Last week, I met with Jane Gilbert, a friend of mine for breakfast. She is an expert in kidnap and extortion insurance and we met to discuss the kidnap of Bernie Ecclestone’s mother.

Whilst kidnapping for ransom continues to be an everyday occurrence in many parts of the world, the crime continues to develop.  Today, for example, a virtual kidnap.  Virtual kidnapping is going global; it is now endemic through Latin America and Mexico and has spread to the Middle East.

The significance of 2017, is that this is when the Common Reporting Standard will be implemented world-wide. The advantage of Virtual Kidnap is that it is a perceived kidnap; it is not real. A Virtual Kidnap avoids the need for more than one person, weapons, a safe house and the risk that the victim will be able to identify them.  Some criminals try their luck (with success) just with a mobile phone and a telephone directory.

Mandy is the daughter of a wealthy entrepreneur Peter who is in the food importing business set up by Peter’s Polish father Nicolas. As Mandy is having coffee in Dubai where she lives, she is jostled and her mobile phone which is in her hand is stolen. She is annoyed, but not alarmed, all her details are backed up.

An hour later, Peter receives an anonymous call, ‘Hello, we are holding Mandy your daughter, she is wearing a blue shirt, white trousers and a Rolex watch. Transfer £1million to us and she will not be harmed’

Immediately, Peter calls Mandy on her phone, but he gets no reply he tries again and again, no reply. He panics, so he pays the money.

A few days later Mandy contacts her father Peter to say that she now has a new contact number and he finds out she has not been kidnapped, but merely had her phone snatched.
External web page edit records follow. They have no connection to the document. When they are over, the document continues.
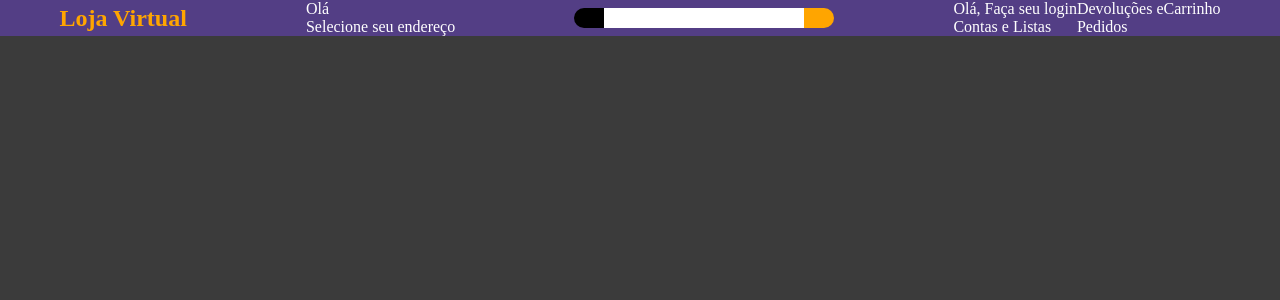
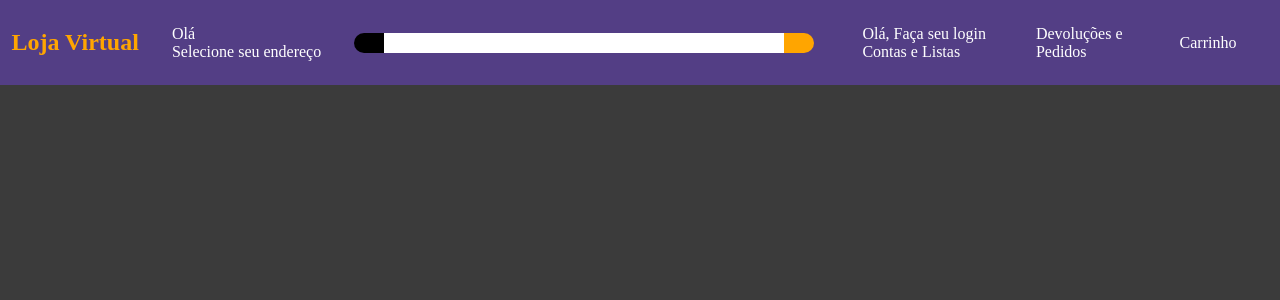
Before and after one commit to RamonBosi/Projetos-React, a React (Create React App) app in the folder projetos/: page / in a window 1280 px wide. Shown: the top 300 px of the page. Built offline with nearby package versions, Linux system fonts and the light colour scheme.

Commit message:
Menu Update

```diff
--- a/projetos/src/components/Menu/index.js
+++ b/projetos/src/components/Menu/index.js
@@ -1,4 +1,4 @@
-import { Menu, Logo, Pesquisar, InformacaoDaConta } from './styles'
+import { Menu, Logo, Pesquisar, Endereco, InformacaoDaConta } from './styles'
 
 export default function MenuPrincipal(){
     return(
@@ -6,18 +6,19 @@ export default function MenuPrincipal(){
             <Logo>
                 <h2>Loja Virtual</h2>
             </Logo>
-            <div>
-                <a href = '#'>Olá<br/>Selecione seu endereço</a>
-            </div>
+            <Endereco href = '#'>
+                <p>Olá</p>
+                <p>Selecione seu endereço</p>
+            </Endereco>
             <Pesquisar>
                 <div></div>
                 <input type = 'text'/>
                 <div></div>
             </Pesquisar>
             <InformacaoDaConta>
-                <li><a href = '#'>Olá, Faça seu login<br/>Contas e Listas</a></li>
-                <li><a  href = '#'>Devoluções e <br/>Pedidos</a></li>
-                <li><a  href = '#'>Carrinho</a></li>
+                <a href = '#'>Olá, Faça seu login<br/>Contas e Listas</a>
+                <a  href = '#'>Devoluções e <br/>Pedidos</a>
+                <a  href = '#'>Carrinho</a>
             </InformacaoDaConta>
         </Menu>
     )
--- a/projetos/src/components/Menu/styles.js
+++ b/projetos/src/components/Menu/styles.js
@@ -1,10 +1,13 @@
 import styled from 'styled-components'
+
+const edgeThickness = 2
 
 export const Menu = styled.header`
     display: flex;
     justify-content: space-around;
     align-items: center;
     background-color: #533E85;
+    height: 85px;
 `
 
 export const Logo = styled.div`
@@ -13,12 +16,24 @@ export const Logo = styled.div`
     }
 `
 
+export const Endereco = styled.a`
+    display: flex;
+    flex-direction: column;
+    padding: 8px;
+    border-radius: 10px;
+    border: ${edgeThickness}px solid rgba(255, 255, 255, 0);
+
+    :hover{
+        border: ${edgeThickness}px solid rgba(255, 255, 255, 100);
+    }
+`
+
 export const Pesquisar = styled.div`
     display:flex;
     height: 20px;
 
     > input{
-        width: 200px;
+        width: 400px;
         outline: none;
         border: none;
         padding: 0 0 0 2px;
@@ -39,9 +54,24 @@ export const Pesquisar = styled.div`
     }
 `
 
-export const InformacaoDaConta = styled.ul`
+export const InformacaoDaConta = styled.div`
     display: flex;
     justify-content: space-around;
+    align-items: center;
     list-style-type: none;
 
+   > a{
+        border-radius: 10px;
+        margin: 0 15px;
+        padding: 8px;
+        border: ${edgeThickness}px solid rgba(255, 255, 255, 0);
+
+       :hover{
+            border: ${edgeThickness}px solid rgba(255, 255, 255, 100);
+        }
+
+       :nth-of-type(3){
+            padding: 15px;
+       }
+   }
 `
```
Now let’s fast forward to 2017. Peter is a beneficiary of a trust, the Sunshine Trust set up, by his late father, Nicolas in Jersey twenty years ago. He is the Protector of the trust, but has never received any payments from it. The trust has £30million in a bank account in ABC Private Bank in Jersey. Jersey like most other countries now demands every financial entity in the jurisdiction to report all accounts of foreigners with the amount, the distributions and to whom and the identity of everyone who has significant influence over the account under the Common Reporting Standard.  ABC Private Bank therefore has to disclose to the Jersey authorities the deposit of £30 million it holds on behalf of the Sunshine Trust, of which Nicolas is the Settlor and Peter is the Protector.
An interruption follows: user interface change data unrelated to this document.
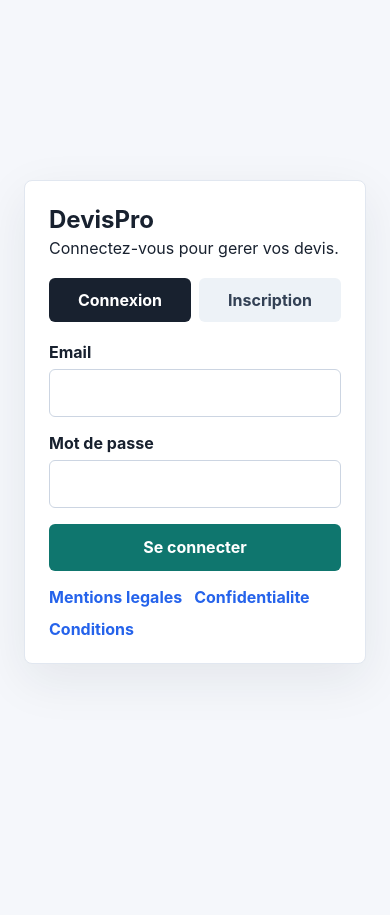
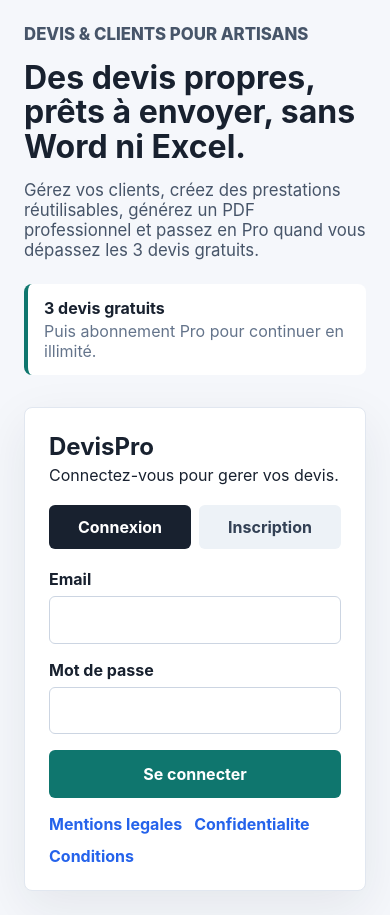
Before and after one commit to SLlDER/devispro-saas, a React (Vite) app in the folder client/: page / in a window 390 px wide. Before the commit the page ends 844 px from the top, so only its background shows below. Built offline with nearby package versions, Linux system fonts and the light colour scheme; no server answers.

Commit message:
Improve sellability and document numbering

```diff
--- a/client/src/pages/CreateInvoicePage.jsx
+++ b/client/src/pages/CreateInvoicePage.jsx
@@ -2,21 +2,59 @@
 import { createInvoice } from '../api.js';
 
 const serviceTemplates = [
+  { label: 'Deplacement sur site', quantity: 1, unit_price: 45, vat_rate: 20 },
+  { label: 'Diagnostic / recherche de panne', quantity: 1, unit_price: 80, vat_rate: 20 },
+  { label: 'Main-d oeuvre standard', quantity: 1, unit_price: 55, vat_rate: 20 },
+  { label: 'Main-d oeuvre urgence soir / week-end', quantity: 1, unit_price: 95, vat_rate: 20 },
   { label: 'Depannage plomberie', quantity: 1, unit_price: 120, vat_rate: 10 },
-  { label: 'Pose materiel', quantity: 1, unit_price: 250, vat_rate: 20 },
-  { label: 'Main-d oeuvre', quantity: 1, unit_price: 55, vat_rate: 20 }
+  { label: 'Remplacement robinetterie', quantity: 1, unit_price: 180, vat_rate: 10 },
+  { label: 'Reparation fuite', quantity: 1, unit_price: 160, vat_rate: 10 },
+  { label: 'Debouchage canalisation', quantity: 1, unit_price: 140, vat_rate: 10 },
+  { label: 'Installation chauffe-eau', quantity: 1, unit_price: 650, vat_rate: 10 },
+  { label: 'Depannage electricite', quantity: 1, unit_price: 130, vat_rate: 10 },
+  { label: 'Remplacement prise ou interrupteur', quantity: 1, unit_price: 75, vat_rate: 10 },
+  { label: 'Pose luminaire', quantity: 1, unit_price: 90, vat_rate: 10 },
+  { label: 'Mise aux normes tableau electrique', quantity: 1, unit_price: 850, vat_rate: 10 },
+  { label: 'Pose materiel fourni par client', quantity: 1, unit_price: 120, vat_rate: 20 },
+  { label: 'Fourniture et pose materiel', quantity: 1, unit_price: 250, vat_rate: 20 },
+  { label: 'Peinture murale au m2', quantity: 10, unit_price: 28, vat_rate: 10 },
+  { label: 'Preparation support / enduit au m2', quantity: 10, unit_price: 18, vat_rate: 10 },
+  { label: 'Pose parquet au m2', quantity: 10, unit_price: 45, vat_rate: 10 },
+  { label: 'Pose carrelage au m2', quantity: 10, unit_price: 55, vat_rate: 10 },
+  { label: 'Montage meuble / agencement', quantity: 1, unit_price: 180, vat_rate: 20 },
+  { label: 'Nettoyage fin de chantier', quantity: 1, unit_price: 150, vat_rate: 20 },
+  { label: 'Evacuation gravats', quantity: 1, unit_price: 120, vat_rate: 20 },
+  { label: 'Forfait demi-journee', quantity: 1, unit_price: 220, vat_rate: 20 },
+  { label: 'Forfait journee', quantity: 1, unit_price: 420, vat_rate: 20 }
 ];
+
+const customTemplatesKey = 'devispro_custom_service_templates';
 
 function emptyLine() {
   return { label: '', quantity: 1, unit_price: '', vat_rate: 20 };
+}
+
+function loadCustomTemplates() {
+  try {
+    const stored = localStorage.getItem(customTemplatesKey);
+    return stored ? JSON.parse(stored) : [];
+  } catch (error) {
+    return [];
+  }
+}
+
+function saveCustomTemplates(templates) {
+  localStorage.setItem(customTemplatesKey, JSON.stringify(templates));
 }
 
 export default function CreateInvoicePage({ clients, businessProfile, onCreated, onCancel }) {
   const [clientId, setClientId] = useState('');
   const [client, setClient] = useState('');
   const [lineItems, setLineItems] = useState([emptyLine()]);
+  const [customTemplates, setCustomTemplates] = useState(loadCustomTemplates);
   const [message, setMessage] = useState('');
   const [loading, setLoading] = useState(false);
+  const allTemplates = [...serviceTemplates, ...customTemplates];
 
   function handleClientChange(value) {
     setClientId(value);
@@ -40,10 +78,39 @@
 
   function applyTemplate(index, templateIndex) {
     if (templateIndex === '') return;
-    const template = serviceTemplates[Number(templateIndex)];
+    const template = allTemplates[Number(templateIndex)];
     setLineItems((current) =>
       current.map((item, itemIndex) => (itemIndex === index ? { ...template } : item))
     );
+  }
+
+  function saveLineAsTemplate(index) {
+    const item = lineItems[index];
+
+    if (!item.label || !item.unit_price) {
+      setMessage('Renseignez au moins le nom et le prix HT avant de sauvegarder le modele.');
+      return;
+    }
+
+    const nextTemplates = [
+      ...customTemplates,
+      {
+        label: item.label.trim(),
+        quantity: Number(item.quantity) || 1,
+        unit_price: Number(item.unit_price) || 0,
+        vat_rate: Number(item.vat_rate) || 0
+      }
+    ].sort((a, b) => a.label.localeCompare(b.label));
+
+    setCustomTemplates(nextTemplates);
+    saveCustomTemplates(nextTemplates);
+    setMessage('Modele personnalise enregistre.');
+  }
+
+  function deleteCustomTemplate(label) {
+    const nextTemplates = customTemplates.filter((template) => template.label !== label);
+    setCustomTemplates(nextTemplates);
+    saveCustomTemplates(nextTemplates);
   }
 
   const subtotal = lineItems.reduce((sum, item) => {
@@ -126,7 +193,7 @@
                 Modele
                 <select onChange={(event) => applyTemplate(index, event.target.value)} defaultValue="">
                   <option value="">Choisir</option>
-                  {serviceTemplates.map((template, templateIndex) => (
+                  {allTemplates.map((template, templateIndex) => (
                     <option key={template.label} value={templateIndex}>
                       {template.label}
                     </option>
@@ -142,7 +209,7 @@
                 />
               </label>
               <label>
-                Qté
+                Qte
                 <input
                   type="number"
                   min="0.01"
@@ -177,8 +244,25 @@
               <button type="button" className="ghost compact" onClick={() => removeLine(index)}>
                 Retirer
               </button>
+              <button type="button" className="secondary compact" onClick={() => saveLineAsTemplate(index)}>
+                Sauver modele
+              </button>
             </div>
           ))}
+
+          {customTemplates.length > 0 && (
+            <div className="custom-templates">
+              <h3>Modeles personnalises</h3>
+              {customTemplates.map((template) => (
+                <div key={template.label} className="custom-template-row">
+                  <span>{template.label}</span>
+                  <button type="button" className="danger compact" onClick={() => deleteCustomTemplate(template.label)}>
+                    Supprimer
+                  </button>
+                </div>
+              ))}
+            </div>
+          )}
 
           <p className="form-total">Total HT: {subtotal.toFixed(2)} EUR</p>
         </div>
--- a/client/src/pages/LoginPage.jsx
+++ b/client/src/pages/LoginPage.jsx
@@ -37,6 +37,18 @@
 
   return (
     <main className="auth-page">
+      <section className="auth-intro">
+        <p className="eyebrow">Devis & clients pour artisans</p>
+        <h1>Des devis propres, prêts à envoyer, sans Word ni Excel.</h1>
+        <p>
+          Gérez vos clients, créez des prestations réutilisables, générez un PDF professionnel et passez en Pro quand vous dépassez les 3 devis gratuits.
+        </p>
+        <div className="pricing-strip">
+          <strong>3 devis gratuits</strong>
+          <span>Puis abonnement Pro pour continuer en illimité.</span>
+        </div>
+      </section>
+
       <section className="auth-panel">
         <h1>DevisPro</h1>
         <p>Connectez-vous pour gerer vos devis.</p>
--- a/client/src/styles.css
+++ b/client/src/styles.css
@@ -67,6 +67,47 @@
   display: grid;
   place-items: center;
   padding: 1.5rem;
+}
+
+.auth-page {
+  grid-template-columns: minmax(280px, 560px) minmax(320px, 430px);
+  gap: 2rem;
+}
+
+.auth-intro {
+  max-width: 560px;
+}
+
+.auth-intro h1 {
+  font-size: 2.6rem;
+  line-height: 1.08;
+  margin-bottom: 1rem;
+}
+
+.auth-intro p {
+  color: #475569;
+  font-size: 1.05rem;
+}
+
+.eyebrow {
+  color: #0f766e;
+  font-weight: 800;
+  text-transform: uppercase;
+  font-size: 0.82rem;
+}
+
+.pricing-strip {
+  display: grid;
+  gap: 0.2rem;
+  border-left: 4px solid #0f766e;
+  padding: 0.85rem 1rem;
+  background: #ffffff;
+  border-radius: 8px;
+  margin-top: 1.5rem;
+}
+
+.pricing-strip span {
+  color: #64748b;
 }
 
 .auth-panel,
@@ -347,6 +388,23 @@
   font-weight: 800;
 }
 
+.custom-templates {
+  border: 1px solid #e1e7f0;
+  border-radius: 8px;
+  padding: 1rem;
+  background: #ffffff;
+}
+
+.custom-template-row {
+  display: flex;
+  align-items: center;
+  justify-content: space-between;
+  gap: 1rem;
+  border-top: 1px solid #e1e7f0;
+  padding-top: 0.75rem;
+  margin-top: 0.75rem;
+}
+
 .form-grid {
   display: grid;
   grid-template-columns: 1fr 1fr;
@@ -409,6 +467,14 @@
 }
 
 @media (max-width: 720px) {
+  .auth-page {
+    grid-template-columns: 1fr;
+  }
+
+  .auth-intro h1 {
+    font-size: 2rem;
+  }
+
   .topbar,
   .section-heading,
   .invoice-card {
```
Also changed, not shown: 2 other files (tests, documents, lock files or other folders).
Peter receives a call in 2017, ‘Hello, we are holding Mandy your daughter. Transfer the sum of £30million which you hold at ABC Private Bank on behalf of the Sunshine Trust and she will not be harmed’.
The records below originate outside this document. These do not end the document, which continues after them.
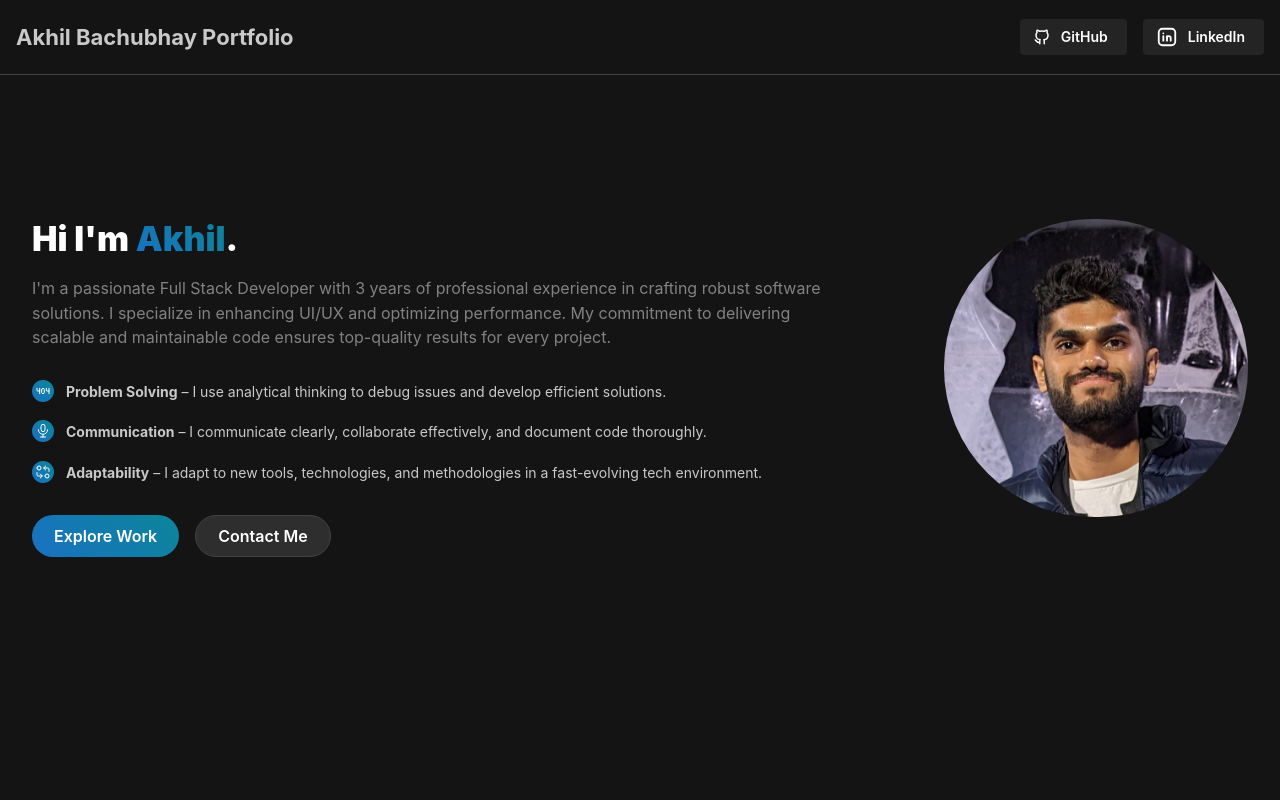
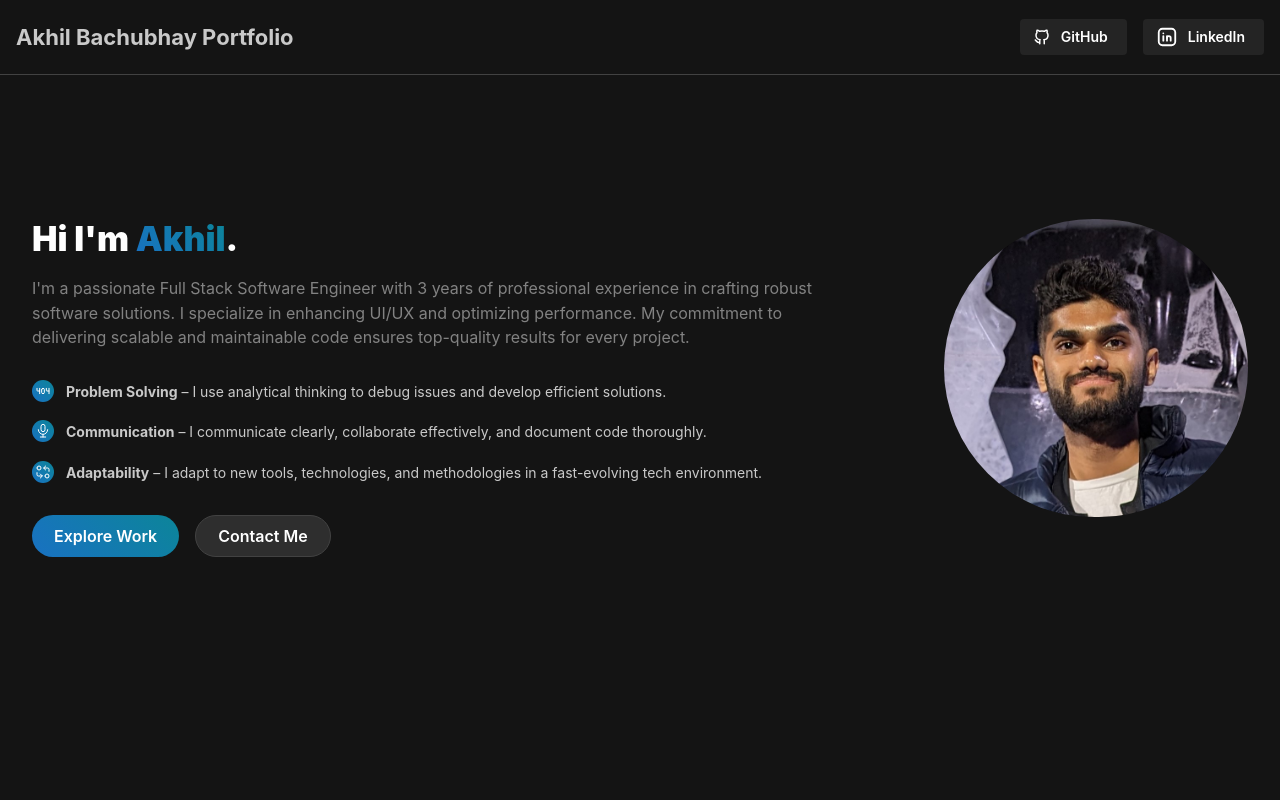
Before and after one commit to abachubhay255/akhil-bachubhay-portfolio, a React (Vite) app: page / in a window 1280 px wide. Shown: the top 800 px of the page. Built offline with nearby package versions, Linux system fonts and the light colour scheme.

Commit message:
Update Intro.tsx

```diff
--- a/src/Intro.tsx
+++ b/src/Intro.tsx
@@ -38,7 +38,7 @@ export function Intro({ onWorkClick, onContactClick }: IntroProps) {
           .
         </Title>
         <Text c="dimmed" mt="md">
-          I'm a passionate Full Stack Developer with 3 years of professional
+          I'm a passionate Full Stack Software Engineer with 3 years of professional
           experience in crafting robust software solutions. I specialize in
           enhancing UI/UX and optimizing performance. My commitment to
           delivering scalable and maintainable code ensures top-quality results
```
How did the criminals get this information – both Jersey and the UK have in place rigorous processes to ensure the privacy of this information? There are however, numerous examples where rogue employees whether in government or in a bank simply steal the information and sell it. We have also seen seemingly impenetrable systems hacked and information made public.

As Protector of the Sunshine Trust Peter can indeed call the trustees and ask them to transfer to him the £30million to pay the ransom, but that is not all. The payment to Peter is a distribution from the Sunshine Trust, on which he is liable to pay tax. The Jersey authorities are obliged to report to the Jersey authorities which will automatically exchange this information to HMRC and Peter will need to pay tax on this money - but Peter does not now have the money to pay HMRC!

There are plenty of things Peter could have done, had he known the risks.  He can insure against such a risk, but he can also minimise the risk through ‘Privacy Planning’. He can change trustees in favour of those resident in a more suitable jurisdiction, move the administration of the trust from Jersey and the account from ABC Private Bank.

Tax evasion and aggressive avoidance are not to be tolerated anywhere in the world, and any professional which is complicit with a taxpayer in concealing funds from the taxman, will find themselves paying fines or worse. However, there are people, like Peter who have no intention of evading or aggressively avoiding paying their taxes, but will not compromise the safety of their family and will do what is necessary to protect them.

If you wish to book an appointment with Caroline or one of her team for privacy planning, the review of an offshore structure, estate planning, family governance, dispute resolution matrimonial concerns or any of the subjects discussed in this paper contact Svetlana on or call 0203 740 7423.